ABOUT THIS EXERCISE: Report each line of the data that has "width" somewhere in it.

[DATA Boundary: Start]

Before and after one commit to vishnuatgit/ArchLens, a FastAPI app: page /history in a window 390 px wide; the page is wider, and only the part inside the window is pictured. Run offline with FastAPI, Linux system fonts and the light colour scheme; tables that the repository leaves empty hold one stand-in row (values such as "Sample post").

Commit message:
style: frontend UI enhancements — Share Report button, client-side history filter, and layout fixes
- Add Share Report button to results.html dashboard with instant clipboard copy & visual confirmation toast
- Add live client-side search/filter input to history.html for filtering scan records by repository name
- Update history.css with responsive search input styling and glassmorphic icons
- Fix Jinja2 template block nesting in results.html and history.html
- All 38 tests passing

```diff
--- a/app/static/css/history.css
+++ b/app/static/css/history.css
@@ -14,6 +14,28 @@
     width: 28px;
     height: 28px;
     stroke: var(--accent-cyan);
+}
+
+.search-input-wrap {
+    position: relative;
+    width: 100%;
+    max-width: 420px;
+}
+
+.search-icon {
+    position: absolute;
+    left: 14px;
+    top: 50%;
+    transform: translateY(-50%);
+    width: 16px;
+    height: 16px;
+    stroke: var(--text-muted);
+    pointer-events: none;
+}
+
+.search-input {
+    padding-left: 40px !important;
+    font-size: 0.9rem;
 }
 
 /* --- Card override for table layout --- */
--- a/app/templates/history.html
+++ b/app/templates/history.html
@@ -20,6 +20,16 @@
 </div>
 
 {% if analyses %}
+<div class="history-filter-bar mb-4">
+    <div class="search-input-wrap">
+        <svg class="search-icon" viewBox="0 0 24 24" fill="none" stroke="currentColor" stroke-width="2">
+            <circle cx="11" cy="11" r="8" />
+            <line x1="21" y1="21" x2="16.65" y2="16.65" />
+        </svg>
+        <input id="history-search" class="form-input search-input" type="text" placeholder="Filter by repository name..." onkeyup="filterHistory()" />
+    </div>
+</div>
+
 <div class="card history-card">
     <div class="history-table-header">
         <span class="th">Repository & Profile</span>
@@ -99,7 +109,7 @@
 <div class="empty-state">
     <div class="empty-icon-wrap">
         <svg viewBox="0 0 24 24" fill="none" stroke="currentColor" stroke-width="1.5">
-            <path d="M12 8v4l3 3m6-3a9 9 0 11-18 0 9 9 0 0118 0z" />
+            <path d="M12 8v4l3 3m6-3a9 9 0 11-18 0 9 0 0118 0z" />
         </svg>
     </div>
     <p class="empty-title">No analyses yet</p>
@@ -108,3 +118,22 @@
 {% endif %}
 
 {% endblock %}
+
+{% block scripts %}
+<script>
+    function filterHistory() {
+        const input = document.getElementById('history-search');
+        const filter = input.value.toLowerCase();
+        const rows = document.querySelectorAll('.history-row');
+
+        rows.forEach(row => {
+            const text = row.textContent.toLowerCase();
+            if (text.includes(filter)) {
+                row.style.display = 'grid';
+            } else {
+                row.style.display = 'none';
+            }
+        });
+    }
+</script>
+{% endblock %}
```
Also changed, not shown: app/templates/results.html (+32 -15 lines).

[DATA Boundary: End]
[DATA Boundary: Start]

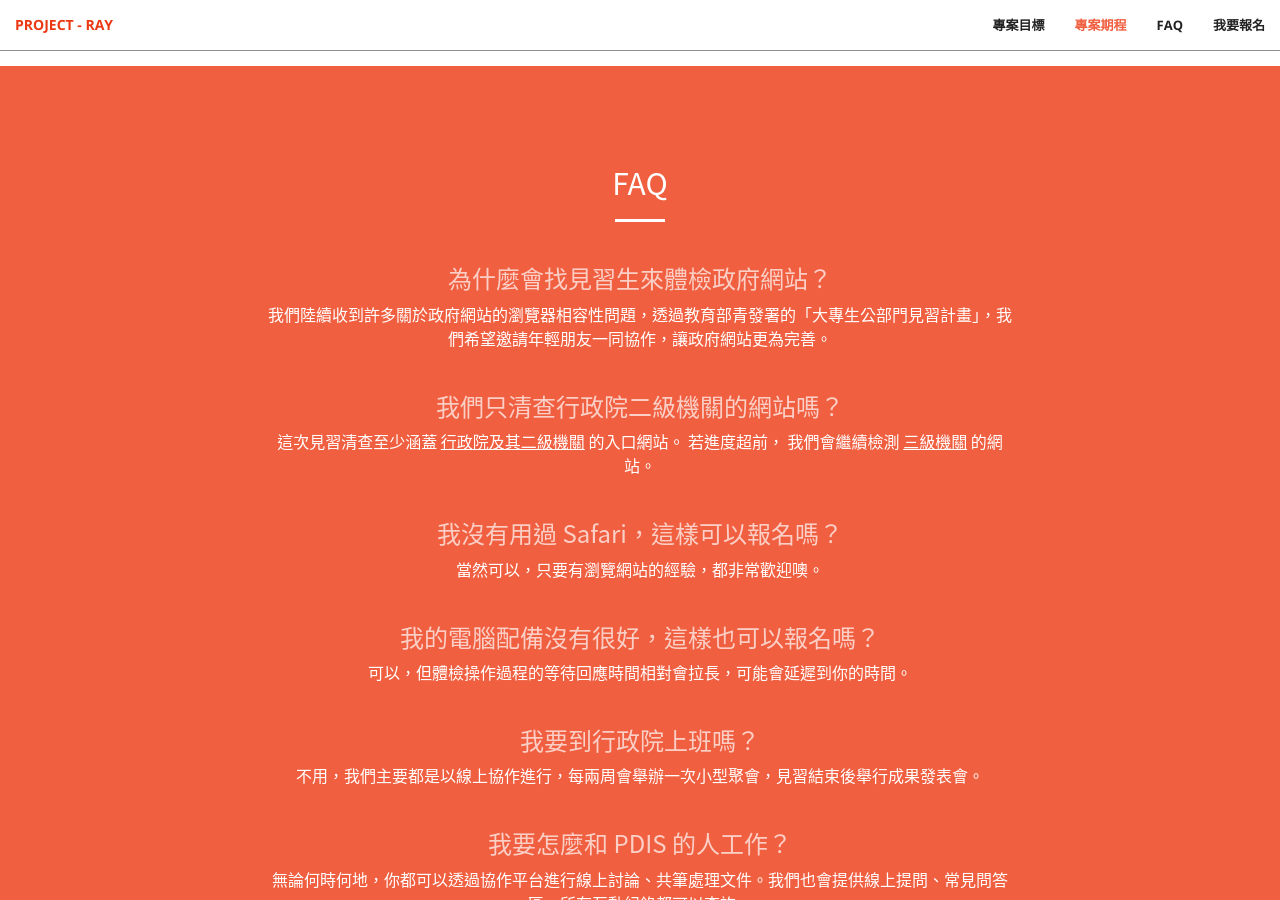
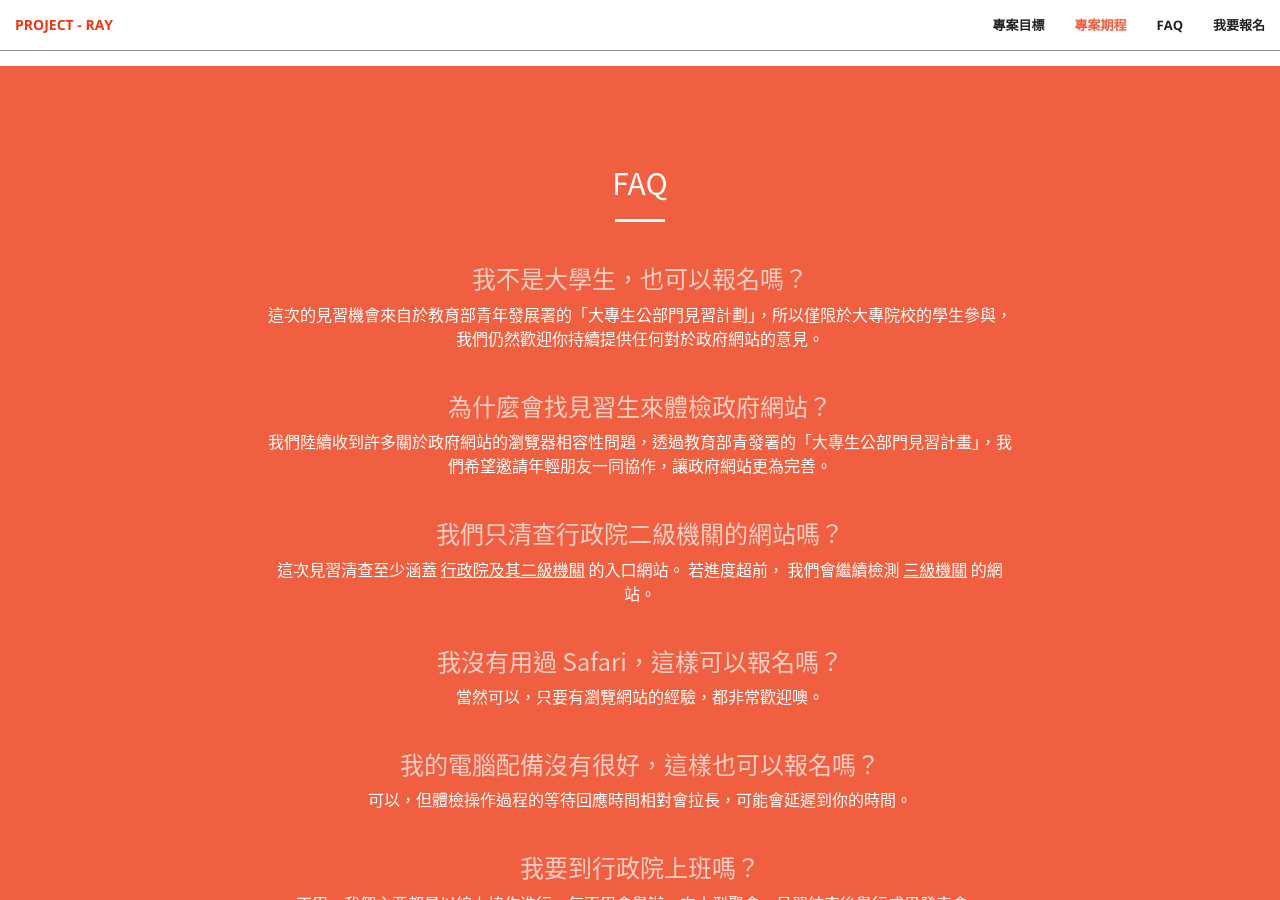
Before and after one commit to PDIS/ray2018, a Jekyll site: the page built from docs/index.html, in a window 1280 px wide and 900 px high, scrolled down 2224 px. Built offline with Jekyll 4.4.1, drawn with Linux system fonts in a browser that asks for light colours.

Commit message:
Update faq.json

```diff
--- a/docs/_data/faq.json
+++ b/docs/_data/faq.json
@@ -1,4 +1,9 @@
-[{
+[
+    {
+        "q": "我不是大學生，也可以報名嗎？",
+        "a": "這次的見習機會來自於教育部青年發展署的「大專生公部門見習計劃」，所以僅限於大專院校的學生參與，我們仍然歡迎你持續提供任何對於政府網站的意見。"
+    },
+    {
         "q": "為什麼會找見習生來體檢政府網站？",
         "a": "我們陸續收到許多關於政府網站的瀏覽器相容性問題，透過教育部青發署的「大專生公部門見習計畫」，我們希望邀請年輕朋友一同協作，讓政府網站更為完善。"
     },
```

[DATA Boundary: End]

ANSWER TO THIS TASK:
     width: 28px;
+    width: 100%;
+    max-width: 420px;
+    width: 16px;
+        <svg class="search-icon" viewBox="0 0 24 24" fill="none" stroke="currentColor" stroke-width="2">
         <svg viewBox="0 0 24 24" fill="none" stroke="currentColor" stroke-width="1.5">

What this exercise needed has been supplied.